  • Directed graph of learners, where directed (and possibly weighted) links can be used to represent the flow of information between learners in a social network. These can take the form of a multigraph, because it is possible for there to be more than one interaction between two learners.
  • Undirected graph of learners and concepts, where the concepts of discussion in the networks can also be represented as a second type of node. These concepts can be extracted from the discussions between learners by running content analysis on the discussions. One possible representation of the relationships between learners and concepts is through a bipartite graph.
  • Directed graph of learners and concepts, where a graph that includes both learner and concept nodes is directed to indicate the flow of information through the network. Concept nodes can be used here to represent a post or a collection of posts.

See also[edit]

References[edit]

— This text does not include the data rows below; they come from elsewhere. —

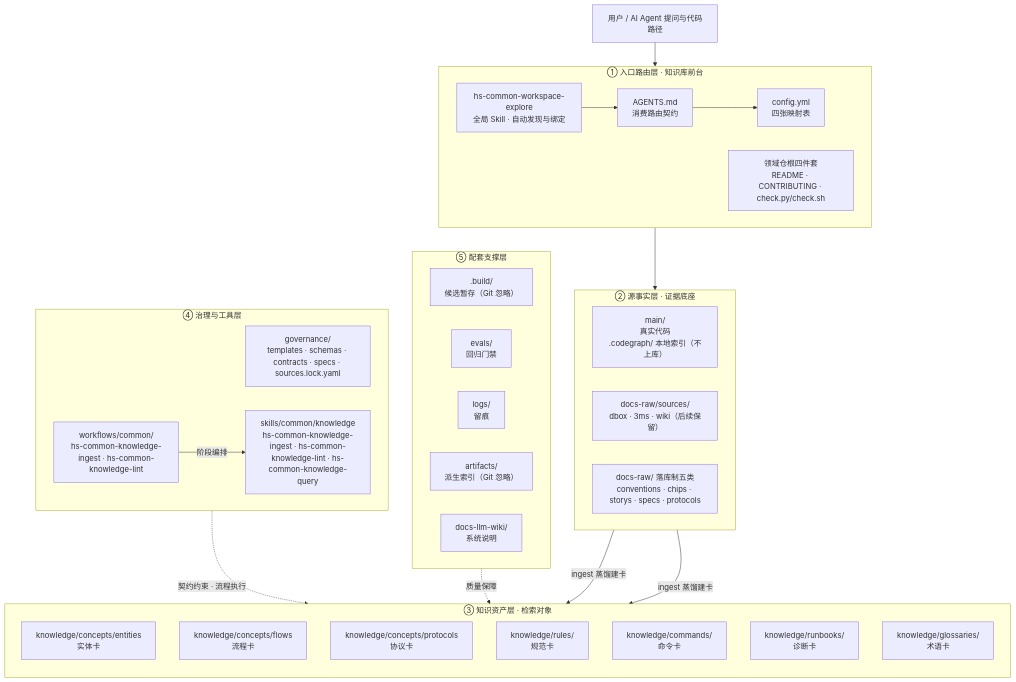
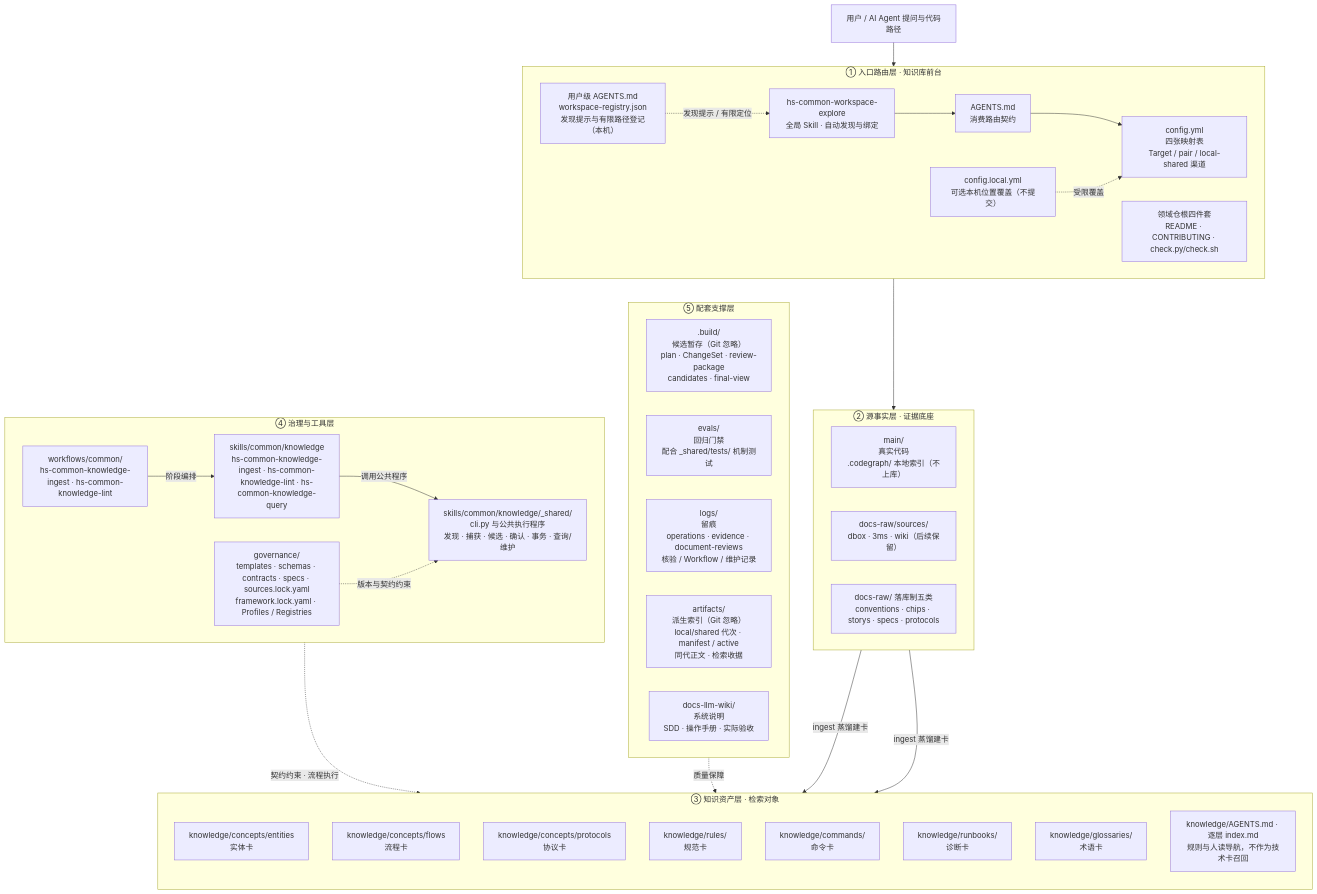
Before and after one commit to Robin-hhc/FactumCore: the first of 6 diagrams in docs-llm-wiki/设计文档/aibot.md, drawn with Mermaid. The commit also changed other lines of this file and 4 other files, not shown here.

Commit message:
docs(knowledge): reuse original architecture and extend lifecycle diagrams

````diff
--- a/docs-llm-wiki/设计文档/aibot.md
+++ b/docs-llm-wiki/设计文档/aibot.md
@@ -285,53 +285,61 @@
 ```mermaid
 flowchart TB
     U["用户 / AI Agent 提问与代码路径"]
 
     subgraph S1["① 入口路由层 · 知识库前台"]
         direction LR
         A0["hs-common-workspace-explore<br />全局 Skill · 自动发现与绑定"]
         A1["AGENTS.md<br />消费路由契约"]
-        A2["config.yml<br />四张映射表"]
+        A2["config.yml<br />四张映射表<br />Target / pair / local-shared 渠道"]
         A3["领域仓根四件套<br />README · CONTRIBUTING · check.py/check.sh"]
+        A4["用户级 AGENTS.md<br />workspace-registry.json<br />发现提示与有限路径登记（本机）"]
+        A5["config.local.yml<br />可选本机位置覆盖（不提交）"]
     end
 
     subgraph S2["② 源事实层 · 证据底座"]
         direction LR
         B1["main/<br />真实代码<br />.codegraph/ 本地索引（不上库）"]
         B2["docs-raw/sources/<br />dbox · 3ms · wiki（后续保留）"]
         B3["docs-raw/ 落库制五类<br />conventions · chips · storys · specs · protocols"]
     end
 
     subgraph S3["③ 知识资产层 · 检索对象"]
         direction TB
         C1["knowledge/concepts/entities<br />实体卡"]
         C2["knowledge/concepts/flows<br />流程卡"]
         C3["knowledge/concepts/protocols<br />协议卡"]
         C4["knowledge/rules/<br />规范卡"]
         C5["knowledge/commands/<br />命令卡"]
         C6["knowledge/runbooks/<br />诊断卡"]
         C7["knowledge/glossaries/<br />术语卡"]
+        C8["knowledge/AGENTS.md · 逐层 index.md<br />规则与人读导航，不作为技术卡召回"]
     end
 
     subgraph S4["④ 治理与工具层"]
         direction LR
-        D1["governance/<br />templates · schemas · contracts · specs · sources.lock.yaml"]
+        D1["governance/<br />templates · schemas · contracts · specs · sources.lock.yaml<br />framework.lock.yaml · Profiles / Registries"]
         D2["skills/common/knowledge<br />hs-common-knowledge-ingest · hs-common-knowledge-lint · hs-common-knowledge-query"]
         D3["workflows/common/<br />hs-common-knowledge-ingest · hs-common-knowledge-lint"]
         D3 -->|"阶段编排"| D2
+        D4["skills/common/knowledge/_shared/<br />cli.py 与公共执行程序<br />发现 · 捕获 · 候选 · 确认 · 事务 · 查询/维护"]
+        D2 -->|"调用公共程序"| D4
+        D1 -.->|"版本与契约约束"| D4
     end
 
     subgraph S5["⑤ 配套支撑层"]
         direction LR
-        E1[".build/<br />候选暂存（Git 忽略）"]
-        E2["evals/<br />回归门禁"]
-        E3["logs/<br />留痕"]
-        E4["artifacts/<br />派生索引（Git 忽略）"]
-        E5["docs-llm-wiki/<br />系统说明"]
+        E1[".build/<br />候选暂存（Git 忽略）<br />plan · ChangeSet · review-package<br />candidates · final-view"]
+        E2["evals/<br />回归门禁<br />配合 _shared/tests/ 机制测试"]
+        E3["logs/<br />留痕<br />operations · evidence · document-reviews<br />核验 / Workflow / 维护记录"]
+        E4["artifacts/<br />派生索引（Git 忽略）<br />local/shared 代次 · manifest / active<br />同代正文 · 检索收据"]
+        E5["docs-llm-wiki/<br />系统说明<br />SDD · 操作手册 · 实际验收"]
     end
 
     U --> A0 --> A1 --> A2
     A2 --> S2
+    A4 -.->|"发现提示 / 有限定位"| A0
+    A5 -.->|"受限覆盖"| A2
     B1 & B3 -->|"ingest 蒸馏建卡"| S3
     S4 -.->|"契约约束 · 流程执行"| S3
     S5 -.->|"质量保障"| S3
 ```
````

  1. ^ a b Brinton, Christopher G., and Mung Chiang. "Social learning networks: A brief survey." Information Sciences and Systems (CISS), 2014 48th Annual Conference on. IEEE, 2014.
  2. ^ Haythornthwaite, Caroline, and Maarten De Laat. "Social networks and learning networks: Using social network perspectives to understand social learning." 7th International Conference on Networked Learning. 2010.
  3. ^ Huang, Jeff JS, et al. "Social Learning Networks: Build Mobile Learning Networks Based on Collaborative Services." Educational Technology & Society 13.3 (2010): 78-92.
  4. ^ Christopher Brinton, Mung Chiang, Shaili Jain, Henry Lam, Zhenming Liu, and Felix Ming Fai Wong. "Learning about social learning in moocs: From statistical analysis to generative model." arXiv preprint arXiv:1312.2159 (2013).
  5. ^ Glance, David George, Martin Forsey, and Myles Riley. "The pedagogical foundations of massive open online courses." First Monday 18.5 (2013).
  6. ^ Herreid, Clyde Freeman, and Nancy A. Schiller. "Case studies and the flipped classroom." Journal of College Science Teaching 42.5 (2013): 62-66.
  7. ^ DiMicco, Joan, et al. "Motivations for social networking at work." Proceedings of the 2008 ACM conference on Computer supported cooperative work. ACM, 2008.
  8. ^ Anderson, Ashton, et al. "Discovering value from community activity on focused question answering sites: a case study of stack overflow." Proceedings of the 18th ACM SIGKDD international conference on Knowledge discovery and data mining. ACM, 2012.